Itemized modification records
◇ ◇ ◇

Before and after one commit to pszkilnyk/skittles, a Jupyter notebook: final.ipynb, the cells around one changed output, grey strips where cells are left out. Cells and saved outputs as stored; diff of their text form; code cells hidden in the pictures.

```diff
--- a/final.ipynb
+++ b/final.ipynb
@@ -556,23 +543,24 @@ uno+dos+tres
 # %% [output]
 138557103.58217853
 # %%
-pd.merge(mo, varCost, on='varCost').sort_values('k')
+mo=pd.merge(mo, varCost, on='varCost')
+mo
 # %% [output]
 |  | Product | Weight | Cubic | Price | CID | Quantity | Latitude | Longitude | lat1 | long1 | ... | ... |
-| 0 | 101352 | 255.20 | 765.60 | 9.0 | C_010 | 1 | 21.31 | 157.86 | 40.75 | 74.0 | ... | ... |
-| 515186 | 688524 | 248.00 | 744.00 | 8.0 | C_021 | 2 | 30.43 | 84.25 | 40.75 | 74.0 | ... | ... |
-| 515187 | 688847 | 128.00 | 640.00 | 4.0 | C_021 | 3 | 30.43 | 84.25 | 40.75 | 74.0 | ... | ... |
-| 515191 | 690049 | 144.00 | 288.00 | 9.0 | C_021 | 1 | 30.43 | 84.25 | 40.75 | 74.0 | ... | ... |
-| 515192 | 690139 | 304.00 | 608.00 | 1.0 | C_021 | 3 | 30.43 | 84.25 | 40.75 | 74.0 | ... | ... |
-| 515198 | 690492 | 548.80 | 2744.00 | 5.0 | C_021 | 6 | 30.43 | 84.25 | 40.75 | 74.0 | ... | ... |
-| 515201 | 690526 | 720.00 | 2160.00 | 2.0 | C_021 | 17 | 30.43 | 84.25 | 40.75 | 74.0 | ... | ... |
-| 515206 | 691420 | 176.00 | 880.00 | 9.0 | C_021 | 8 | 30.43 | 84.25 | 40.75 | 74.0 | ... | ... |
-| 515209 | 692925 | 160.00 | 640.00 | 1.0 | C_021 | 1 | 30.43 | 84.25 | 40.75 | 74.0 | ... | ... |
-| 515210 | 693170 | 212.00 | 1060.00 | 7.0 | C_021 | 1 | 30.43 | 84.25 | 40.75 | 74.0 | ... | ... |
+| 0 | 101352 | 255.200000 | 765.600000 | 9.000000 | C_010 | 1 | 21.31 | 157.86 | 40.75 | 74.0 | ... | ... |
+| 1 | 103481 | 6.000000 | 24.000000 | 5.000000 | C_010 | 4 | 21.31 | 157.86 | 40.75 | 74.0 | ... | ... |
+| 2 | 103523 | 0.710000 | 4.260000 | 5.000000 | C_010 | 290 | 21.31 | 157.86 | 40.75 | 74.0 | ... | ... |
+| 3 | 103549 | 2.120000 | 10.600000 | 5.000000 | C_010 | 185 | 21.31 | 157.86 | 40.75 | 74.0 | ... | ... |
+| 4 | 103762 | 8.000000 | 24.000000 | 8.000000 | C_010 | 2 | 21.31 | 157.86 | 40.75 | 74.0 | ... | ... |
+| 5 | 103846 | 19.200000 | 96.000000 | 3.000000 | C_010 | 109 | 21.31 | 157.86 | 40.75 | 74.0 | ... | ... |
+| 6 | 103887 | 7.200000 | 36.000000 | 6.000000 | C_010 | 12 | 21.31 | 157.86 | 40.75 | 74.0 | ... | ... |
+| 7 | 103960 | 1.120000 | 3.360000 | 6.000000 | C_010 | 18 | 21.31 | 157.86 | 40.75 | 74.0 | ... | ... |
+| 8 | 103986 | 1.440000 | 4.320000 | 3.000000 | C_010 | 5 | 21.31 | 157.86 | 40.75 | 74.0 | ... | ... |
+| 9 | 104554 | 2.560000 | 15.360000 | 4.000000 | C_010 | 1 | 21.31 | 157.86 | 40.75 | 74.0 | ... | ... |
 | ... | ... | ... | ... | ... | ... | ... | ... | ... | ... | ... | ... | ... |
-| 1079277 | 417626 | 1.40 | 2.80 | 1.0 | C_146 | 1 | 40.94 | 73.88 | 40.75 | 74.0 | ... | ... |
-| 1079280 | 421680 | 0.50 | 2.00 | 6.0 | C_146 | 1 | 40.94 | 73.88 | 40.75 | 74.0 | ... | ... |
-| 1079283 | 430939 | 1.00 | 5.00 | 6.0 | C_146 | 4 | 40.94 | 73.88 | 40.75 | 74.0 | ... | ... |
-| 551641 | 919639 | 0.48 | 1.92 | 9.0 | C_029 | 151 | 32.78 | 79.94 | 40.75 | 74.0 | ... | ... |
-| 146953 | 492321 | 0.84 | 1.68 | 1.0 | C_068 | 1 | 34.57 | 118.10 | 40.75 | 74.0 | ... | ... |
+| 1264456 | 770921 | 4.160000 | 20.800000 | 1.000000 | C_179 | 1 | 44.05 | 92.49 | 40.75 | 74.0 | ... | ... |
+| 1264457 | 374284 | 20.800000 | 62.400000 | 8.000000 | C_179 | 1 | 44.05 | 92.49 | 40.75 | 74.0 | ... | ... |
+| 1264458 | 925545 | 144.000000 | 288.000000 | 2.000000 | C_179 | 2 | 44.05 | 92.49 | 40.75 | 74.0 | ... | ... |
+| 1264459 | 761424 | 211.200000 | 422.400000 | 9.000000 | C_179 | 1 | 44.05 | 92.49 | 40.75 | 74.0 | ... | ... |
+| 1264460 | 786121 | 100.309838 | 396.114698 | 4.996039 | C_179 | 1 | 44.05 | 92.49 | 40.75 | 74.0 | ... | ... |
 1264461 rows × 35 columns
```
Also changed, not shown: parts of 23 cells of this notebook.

◇ ◇ ◇

* _WORK ITEM_: Go through the records above, find every line with the word "changed", and list those lines.

* _RESULT OF THIS TASK_:
Before and after one commit to pszkilnyk/skittles, a Jupyter notebook: final.ipynb, the cells around one changed output, grey strips where cells are left out. Cells and saved outputs as stored; diff of their text form; code cells hidden in the pictures.
Also changed, not shown: parts of 23 cells of this notebook.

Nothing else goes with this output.